campaign financing rules, particularly with regard to
corporate entities, enforcement is virtually nonexistent,
and reports abound that different mafiyas have purchased
outright the loyalty of candidates across the Russian
Without a doubt, Parliament representatives who owe
their allegiance to the Russian mafiya are in a position
to both block undesirable legislation from other groups
or the executive branch, or to insure that actions by the
president favorable to the sponsor-criminal networks are

successfully carried out. Most notorious was the
expulsion of the chorni the dark skinned traders and
merchants from the Caucasus region after the
Oktyabrski Myatezh (October Revolt) of 19 9 3.40 On
numerous occasions, and with a surprising frequency,
Boris Yeltsin has declared war on the Russian mafiya.41
Such a war on crime was again declared after the October
uprising at the Russian Whitehouse, which Yeltsin then
used as a way to expel the many Caucasians who had come
to dominate the street markets of the capital.42 The
chorni, (literally "the blacks"), comprised thousands
of people from the Caucasus mountain region and other
areas to the south such as Armenia and Azerbaijan
including Chechens.43 Though these merchants were
largely responsible for bringing positive aspects of
Russia's new free-market society to ordinary Russians,44
including the distribution of fresh vegetables and
fruits45 not seen in Moscow for many years, they were
driven out of the capital as "unregistered aliens" on
Yeltsin's order.46
Yeltsin's rationale for this extreme act was that it
was necessary to gain some control over the powerful

crime syndicates, and he targeted as the biggest problem
the gangsters from the Caucasus who were known for drug
trafficking.47 A confidential government document
disclosed that the militsia (police) were given express
instructions to round up dark-skinned people,48 which
predictably resulted in not only the expulsion but the
beating of thousands of otherwise innocent merchants.49
Under the guise of Yeltsin's war on organized crime, some
3,000 people were arrested and an additional 10,000 fled
Moscow; police beatings of anyone with dark skin were
documented by Amnesty International.50
The tragic irony of Yeltsin's actions in this regard
is not that the police were able to curb organized crime
activity in Moscow though not surprisingly crime rates
did drop dramatically shortly after this arrest order and
a government ordered curfew were imposed.51 The irony
lies in the fact that the people who truly benefitted
from the expulsion of the Caucasian traders were the
local, ethnically Russian crime gangs. During this
enormous roundup of supposed criminals, with squads of
soldiers and police patrolling the streets,52 the real
mafiya godfathers of the ethnic Russian groups went
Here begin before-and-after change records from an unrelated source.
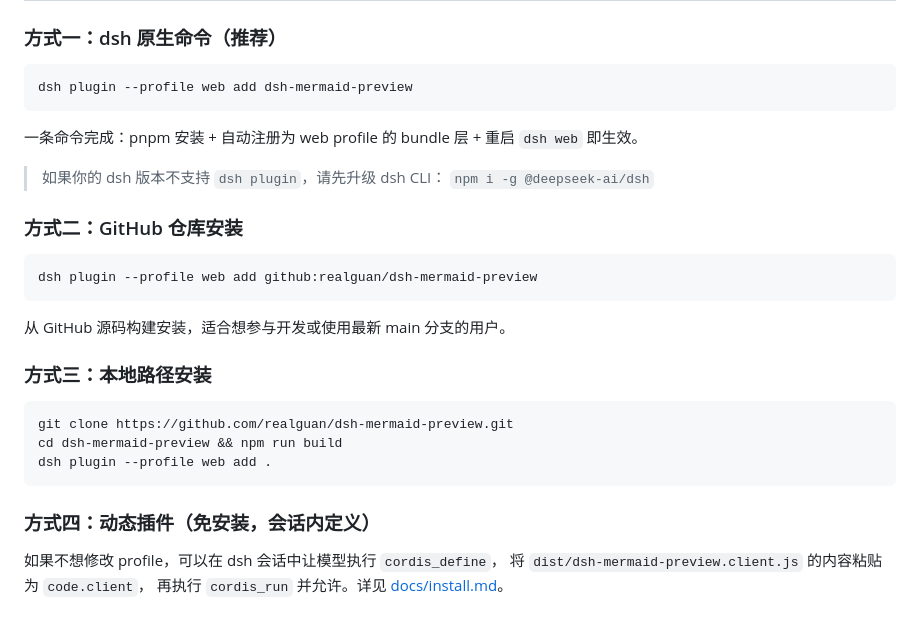
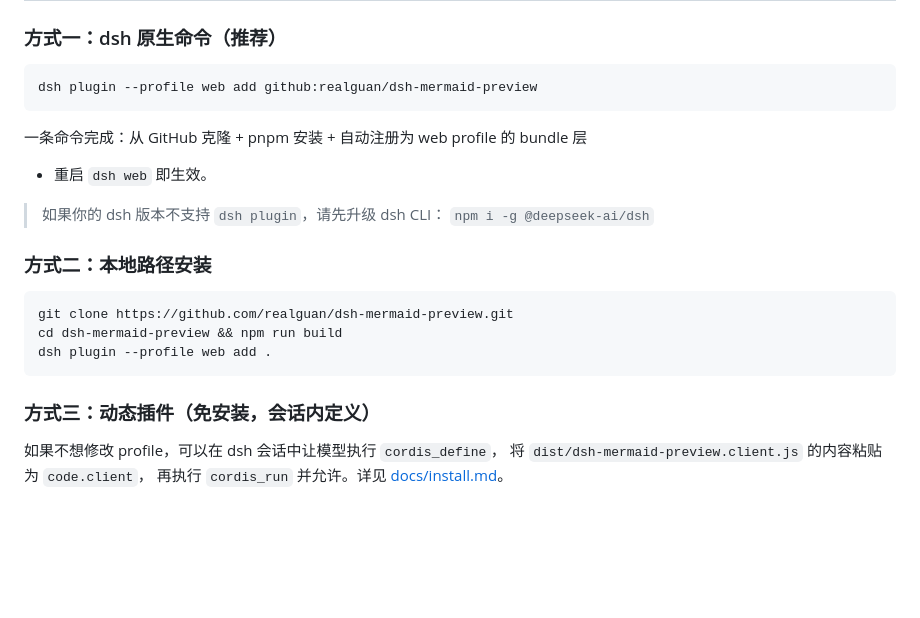
Before and after one commit to realguan/dsh-mermaid-preview, a Markdown page: README.md, the part around the change. GitHub-like rendering; blank space fills up the shorter version.

````diff
--- a/README.md
+++ b/README.md
@@ -17,23 +17,16 @@
 ### 方式一：dsh 原生命令（推荐）
 
 ```bash
-dsh plugin --profile web add dsh-mermaid-preview
+dsh plugin --profile web add github:realguan/dsh-mermaid-preview
 ```
 
-一条命令完成：pnpm 安装 + 自动注册为 web profile 的 bundle 层 + 重启 `dsh web` 即生效。
+一条命令完成：从 GitHub 克隆 + pnpm 安装 + 自动注册为 web profile 的 bundle 层
++ 重启 `dsh web` 即生效。
 
 > 如果你的 dsh 版本不支持 `dsh plugin`，请先升级 dsh CLI：
 > `npm i -g @deepseek-ai/dsh`
 
-### 方式二：GitHub 仓库安装
-
-```bash
-dsh plugin --profile web add github:realguan/dsh-mermaid-preview
-```
-
-从 GitHub 源码构建安装，适合想参与开发或使用最新 main 分支的用户。
-
-### 方式三：本地路径安装
+### 方式二：本地路径安装
 
 ```bash
 git clone https://github.com/realguan/dsh-mermaid-preview.git
@@ -41,7 +34,7 @@ cd dsh-mermaid-preview && npm run build
 dsh plugin --profile web add .
 ```
 
-### 方式四：动态插件（免安装，会话内定义）
+### 方式三：动态插件（免安装，会话内定义）
 
 如果不想修改 profile，可以在 dsh 会话中让模型执行 `cordis_define`，
 将 `dist/dsh-mermaid-preview.client.js` 的内容粘贴为 `code.client`，
````
Also changed, not shown: README.en.md (+5 -13 lines), docs/install.md (+6 -12 lines).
untouched. Handelman expressed concern that through
actual control or coincidence, these steps were seen by
the Russian gangs as the best way for getting rid of
their organized crime rivals, and indeed these results
were achieved.53
Overall, the political system of newly democratic
Russia is in a state of turmoil. The people of Russia
are politically divided, uncertain whether the path which
will most quickly return their nation to world political
and economic strength lies with continued democratic
reforms or a return to authoritarian rule. Increased
political influence on the part of major crime networks
may yet see a return to totalitarian rule.
4.4 Russian Law and Legal Reforms. In analyzing the
legal environment of Russia relative to the existence of
organized crime, it is necessary to critically evaluate
the existing legal structure. Is corruption within law
enforcement as pervasive as reported, or does the absence
of necessary criminal laws tie the hands of the police?
Is law enforcement stymied by the power of the ROC
groups, or have they simply not been provided the